“Once I was at gunpoint. I was driving my car peacefully and this cop turns out of nowhere and points a gun at me, simply because he wanted to bully me,” he said.
Leichombam said he worries that the people of Manipur have passively accepted their condition.
“When I go back to Manipur, what I see is that people are getting used to this lifestyle of being humiliated constantly. They are getting used to the idea of very nasty cops, kicking and ordering them around, harassing them,” he said.
The situation is exacerbated by India’s rampant corruption, he said. According to Leichombam, 90 percent of the state’s funding and revenue comes from the Indian central government.
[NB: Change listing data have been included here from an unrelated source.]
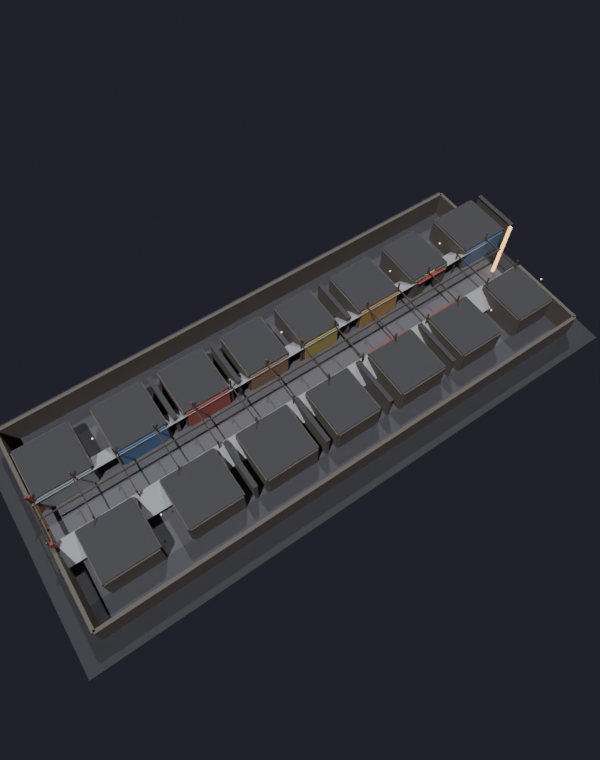
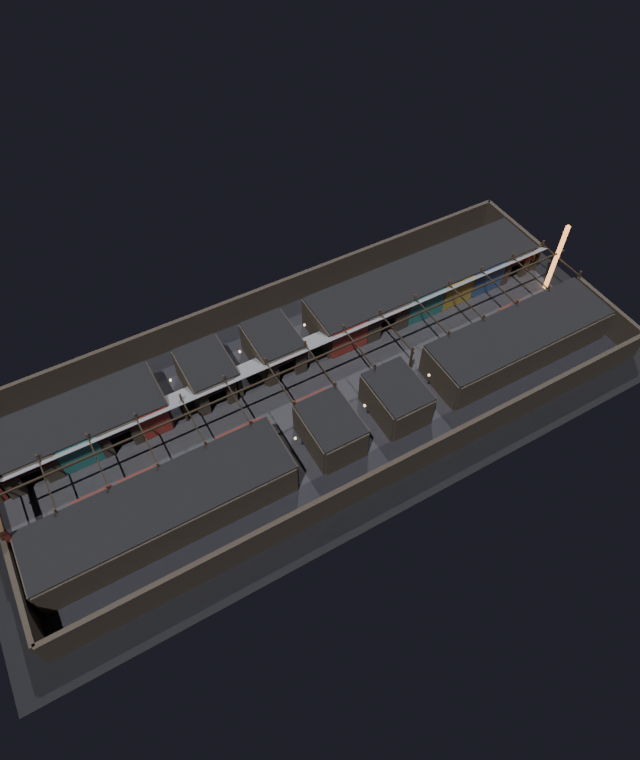
コースを連続ファサード＋切妻アーケード屋根に作り直し（店間の壁撤去・屋根修正）。1本に整理 cache v=7

diff --git a/index.html b/index.html
@@ -1,6 +1,6 @@
 <!doctype html><html lang="ja"><head><meta charset="utf-8">
 <meta name="viewport" content="width=device-width, initial-scale=1">
-<title>八咫商店街 ─ 3Dアセット ビューア（393種）</title>
+<title>八咫商店街 ─ 3Dアセット ビューア（391種）</title>
 <script type="module" src="https://cdn.jsdelivr.net/npm/@google/model-viewer@3.5.0/dist/model-viewer.min.js"></script>
 <style>
   :root{--bg:#0e0f14;--card:#171922;--line:#2b2f3a;--ink:#e7e2d8;--sub:#8a90a0;--accent:#c2453b}
@@ -52,7 +52,7 @@
 <div id="app" style="display:none">
 <header>
   <h1>八咫商店街 ─ 神隠しの夜　<b>3Dアセット ビューア</b></h1>
-  <p class="lead">手続き生成（Blender）の和ホラー商店街プロップ <b>393種</b>。表示されたモデルは<b>自動でぐるぐる回転</b>、<b>ドラッグでも回せます</b>（スクロールでズーム）。</p>
+  <p class="lead">手続き生成（Blender）の和ホラー商店街プロップ <b>391種</b>。表示されたモデルは<b>自動でぐるぐる回転</b>、<b>ドラッグでも回せます</b>（スクロールでズーム）。</p>
   <p class="lead" style="margin-top:7px"><a href="explore.html" style="color:var(--accent);text-decoration:none;font-weight:600">🚶 組み上げ（通りブロック／店舗／神社）を大画面で表示して中を歩く →</a></p>
   <div class="tools">
     <input id="q" placeholder="検索：提灯 / jizo / 人形 …">
@@ -2481,25 +2481,13 @@
         <figcaption><span class="jp">焦茶シャッター</span><span class="key">shutter_shop_brown</span></figcaption>
       </figure>
     </div>
-    <h2 class="sec">batch28 ― ランダムコース（ユニット連結・入るたび違う）<span class="cnt">3</span></h2>
+    <h2 class="sec">batch28 ― アーケード商店街コース（連続ファサード・切妻屋根）<span class="cnt">1</span></h2>
     <div class="grid">
-      <figure class="card" data-name="course_a ランダムコースA">
+      <figure class="card" data-name="course_a アーケード商店街コース">
         <model-viewer class="mv" poster="thumb_course_a.png" camera-controls auto-rotate auto-rotate-delay="0"
           rotation-per-second="36deg" shadow-intensity="0.6" exposure="0.95" interaction-prompt="none"
-          loading="eager" reveal="auto" data-glb="prop_course_a.glb" alt="ランダムコースA"></model-viewer>
-        <figcaption><span class="jp">ランダムコースA</span><span class="key">course_a</span></figcaption>
-      </figure>
-      <figure class="card" data-name="course_b ランダムコースB">
-        <model-viewer class="mv" poster="thumb_course_b.png" camera-controls auto-rotate auto-rotate-delay="0"
-          rotation-per-second="36deg" shadow-intensity="0.6" exposure="0.95" interaction-prompt="none"
-          loading="eager" reveal="auto" data-glb="prop_course_b.glb" alt="ランダムコースB"></model-viewer>
-        <figcaption><span class="jp">ランダムコースB</span><span class="key">course_b</span></figcaption>
-      </figure>
-      <figure class="card" data-name="course_c ランダムコースC">
-        <model-viewer class="mv" poster="thumb_course_c.png" camera-controls auto-rotate auto-rotate-delay="0"
-          rotation-per-second="36deg" shadow-intensity="0.6" exposure="0.95" interaction-prompt="none"
-          loading="eager" reveal="auto" data-glb="prop_course_c.glb" alt="ランダムコースC"></model-viewer>
-        <figcaption><span class="jp">ランダムコースC</span><span class="key">course_c</span></figcaption>
+          loading="eager" reveal="auto" data-glb="prop_course_a.glb" alt="アーケード商店街コース"></model-viewer>
+        <figcaption><span class="jp">アーケード商店街コース</span><span class="key">course_a</span></figcaption>
       </figure>
     </div>
   <div class="empty" id="empty">該当なし</div>
@@ -2526,7 +2514,7 @@
     cards.forEach(c=>{const hit=!t||c.dataset.name.toLowerCase().includes(t);c.style.display=hit?'':'none';if(hit)n++;});
     secs.forEach(s=>{let el=s.nextElementSibling,vis=[...el.children].some(c=>c.style.display!=='none');
       s.style.display=vis?'':'none';el.style.display=vis?'':'none';});
-    empty.style.display=n?'none':'block'; cnt.textContent=n+' / 393 表示';
+    empty.style.display=n?'none':'block'; cnt.textContent=n+' / 391 表示';
   }
   q.addEventListener('input',apply); apply();
 

diff --git a/explore.html b/explore.html
@@ -61,8 +61,8 @@ import * as THREE from 'three';
 import {GLTFLoader} from 'three/addons/loaders/GLTFLoader.js';
 import {OrbitControls} from 'three/addons/controls/OrbitControls.js';
 
-const ITEMS = [{"k": "course_a", "jp": "★ ランダムコース A（入るたび変わる）", "c": "ランダムコース"}, {"k": "course_b", "jp": "★ ランダムコース B（入るたび変わる）", "c": "ランダムコース"}, {"k": "course_c", "jp": "★ ランダムコース C（入るたび変わる）", "c": "ランダムコース"}, {"k": "town_maze", "jp": "迷路コース「5の目」（四隅＋中央の5部屋・中央がゴール）", "c": "迷路コース"}, {"k": "town_yata", "jp": "★ 八咫商店街 まるごと（全体マップ）", "c": "全体マップ"}, {"k": "block_nigiwai", "jp": "賑わい通り ブロック", "c": "通りブロック"}, {"k": "block_sabire", "jp": "寂れ通り ブロック(ホラー)", "c": "通りブロック"}, {"k": "jinja_inari", "jp": "稲荷神社", "c": "神社"}, {"k": "jinja_chinju", "jp": "鎮守の社", "c": "神社"}, {"k": "jinja_hokora", "jp": "祠", "c": "神社"}, {"k": "shop_izakaya", "jp": "居酒屋", "c": "店舗"}, {"k": "shop_yaoya", "jp": "八百屋", "c": "店舗"}, {"k": "shop_sakanaya", "jp": "魚屋", "c": "店舗"}, {"k": "shop_yakkyoku", "jp": "薬局", "c": "店舗"}, {"k": "shop_sento", "jp": "銭湯", "c": "店舗"}, {"k": "shop_kissa", "jp": "喫茶店", "c": "店舗"}, {"k": "shop_ramen", "jp": "ラーメン屋", "c": "店舗"}, {"k": "shop_haikyo", "jp": "廃店", "c": "店舗"}, {"k": "shop_honya", "jp": "本屋", "c": "店舗"}, {"k": "shop_hanaya", "jp": "花屋", "c": "店舗"}, {"k": "shop_sushi", "jp": "寿司屋", "c": "店舗"}, {"k": "shop_sobaya", "jp": "蕎麦屋", "c": "店舗"}, {"k": "shop_wagashi", "jp": "和菓子屋", "c": "店舗"}, {"k": "shop_tokoya", "jp": "床屋", "c": "店舗"}, {"k": "arcade_unit", "jp": "アーケード標準ベイ", "c": "アーケード"}, {"k": "arcade_unit_lit", "jp": "アーケード提灯ベイ", "c": "アーケード"}, {"k": "arcade_gate", "jp": "アーケード入口ゲート", "c": "アーケード"}, {"k": "senbon_torii", "jp": "千本鳥居トンネル", "c": "雰囲気スポット"}, {"k": "chouchin_arch", "jp": "提灯アーチ", "c": "雰囲気スポット"}, {"k": "omenya", "jp": "お面屋台", "c": "雰囲気スポット"}, {"k": "roji_alley", "jp": "路地裏", "c": "雰囲気スポット"}, {"k": "furui_ido", "jp": "古井戸", "c": "雰囲気スポット"}, {"k": "hinomi_yagura", "jp": "火の見櫓", "c": "雰囲気スポット"}, {"k": "roku_jizo", "jp": "六地蔵", "c": "雰囲気スポット"}, {"k": "denwa_box", "jp": "赤い電話ボックス", "c": "雰囲気スポット"}, {"k": "denchu", "jp": "電柱（トランス・電線）", "c": "雰囲気スポット"}, {"k": "ichimatsu", "jp": "市松人形", "c": "雰囲気スポット"}, {"k": "oomon", "jp": "商店街 大門", "c": "シーン・セット"}, {"k": "fumikiri", "jp": "踏切", "c": "シーン・セット"}, {"k": "engai_yokocho", "jp": "縁日横丁", "c": "シーン・セット"}, {"k": "akachochin_yokocho", "jp": "赤提灯横丁", "c": "シーン・セット"}, {"k": "jido_kouen", "jp": "児童公園", "c": "シーン・セット"}, {"k": "bus_tei", "jp": "バス停", "c": "シーン・セット"}, {"k": "bochi", "jp": "墓地の一角", "c": "シーン・セット"}, {"k": "hai_jinja", "jp": "廃神社", "c": "シーン・セット"}], PW = "VR2026";
-const CATS = ["ランダムコース","迷路コース","全体マップ","通りブロック","シーン・セット","雰囲気スポット","神社","店舗","アーケード"];
+const ITEMS = [{"k": "course_a", "jp": "★ アーケード商店街コース（連続ファサード・切妻屋根）", "c": "アーケードコース"}, {"k": "town_maze", "jp": "迷路コース「5の目」（四隅＋中央の5部屋・中央がゴール）", "c": "迷路コース"}, {"k": "town_yata", "jp": "★ 八咫商店街 まるごと（全体マップ）", "c": "全体マップ"}, {"k": "block_nigiwai", "jp": "賑わい通り ブロック", "c": "通りブロック"}, {"k": "block_sabire", "jp": "寂れ通り ブロック(ホラー)", "c": "通りブロック"}, {"k": "jinja_inari", "jp": "稲荷神社", "c": "神社"}, {"k": "jinja_chinju", "jp": "鎮守の社", "c": "神社"}, {"k": "jinja_hokora", "jp": "祠", "c": "神社"}, {"k": "shop_izakaya", "jp": "居酒屋", "c": "店舗"}, {"k": "shop_yaoya", "jp": "八百屋", "c": "店舗"}, {"k": "shop_sakanaya", "jp": "魚屋", "c": "店舗"}, {"k": "shop_yakkyoku", "jp": "薬局", "c": "店舗"}, {"k": "shop_sento", "jp": "銭湯", "c": "店舗"}, {"k": "shop_kissa", "jp": "喫茶店", "c": "店舗"}, {"k": "shop_ramen", "jp": "ラーメン屋", "c": "店舗"}, {"k": "shop_haikyo", "jp": "廃店", "c": "店舗"}, {"k": "shop_honya", "jp": "本屋", "c": "店舗"}, {"k": "shop_hanaya", "jp": "花屋", "c": "店舗"}, {"k": "shop_sushi", "jp": "寿司屋", "c": "店舗"}, {"k": "shop_sobaya", "jp": "蕎麦屋", "c": "店舗"}, {"k": "shop_wagashi", "jp": "和菓子屋", "c": "店舗"}, {"k": "shop_tokoya", "jp": "床屋", "c": "店舗"}, {"k": "arcade_unit", "jp": "アーケード標準ベイ", "c": "アーケード"}, {"k": "arcade_unit_lit", "jp": "アーケード提灯ベイ", "c": "アーケード"}, {"k": "arcade_gate", "jp": "アーケード入口ゲート", "c": "アーケード"}, {"k": "senbon_torii", "jp": "千本鳥居トンネル", "c": "雰囲気スポット"}, {"k": "chouchin_arch", "jp": "提灯アーチ", "c": "雰囲気スポット"}, {"k": "omenya", "jp": "お面屋台", "c": "雰囲気スポット"}, {"k": "roji_alley", "jp": "路地裏", "c": "雰囲気スポット"}, {"k": "furui_ido", "jp": "古井戸", "c": "雰囲気スポット"}, {"k": "hinomi_yagura", "jp": "火の見櫓", "c": "雰囲気スポット"}, {"k": "roku_jizo", "jp": "六地蔵", "c": "雰囲気スポット"}, {"k": "denwa_box", "jp": "赤い電話ボックス", "c": "雰囲気スポット"}, {"k": "denchu", "jp": "電柱（トランス・電線）", "c": "雰囲気スポット"}, {"k": "ichimatsu", "jp": "市松人形", "c": "雰囲気スポット"}, {"k": "oomon", "jp": "商店街 大門", "c": "シーン・セット"}, {"k": "fumikiri", "jp": "踏切", "c": "シーン・セット"}, {"k": "engai_yokocho", "jp": "縁日横丁", "c": "シーン・セット"}, {"k": "akachochin_yokocho", "jp": "赤提灯横丁", "c": "シーン・セット"}, {"k": "jido_kouen", "jp": "児童公園", "c": "シーン・セット"}, {"k": "bus_tei", "jp": "バス停", "c": "シーン・セット"}, {"k": "bochi", "jp": "墓地の一角", "c": "シーン・セット"}, {"k": "hai_jinja", "jp": "廃神社", "c": "シーン・セット"}], PW = "VR2026";
+const CATS = ["アーケードコース","迷路コース","全体マップ","通りブロック","シーン・セット","雰囲気スポット","神社","店舗","アーケード"];
 
 // ---- ゲート ----
 const gate=document.getElementById('gate'),app=document.getElementById('app'),gp=document.getElementById('gp'),gerr=document.getElementById('gerr');
@@ -113,7 +113,7 @@ function open3d(it){
   loadEl.style.display='flex';
   if(!renderer) initThree();
   if(current){ scene.remove(current); current=null; }
-  loader.load('prop_'+it.k+'.glb?v=6',(g)=>{
+  loader.load('prop_'+it.k+'.glb?v=7',(g)=>{
     current=g.scene; scene.add(current);
     box=new THREE.Box3().setFromObject(current);
     const size=box.getSize(new THREE.Vector3()), ctr=box.getCenter(new THREE.Vector3());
“The local people, the local politicians—everybody is dependent on the money. That generates a lack of political accountability, and that is why you don’t see the local politicians or the local leaders standing up against this act,” he said.
Manipur has just two seats in a parliament of 552 members, making it difficult for the state to wield significant political power.
For Leichombam, the issue boils down to a lack of unity among the Northeast Indian people.
“There is no political unity, there is no political consensus, so my feeling is that people need to wake up and be united and build political will around the repeal of this act,” he said in an interview with the Maroon.
“Yes, insurgency does happen. Sometimes insurgency comes with a lot of violence, which I totally repudiate. When there is some sort of fearmongering in society, the way to find peace is not by imposing it, but by really employing the core values of what our democracy is.”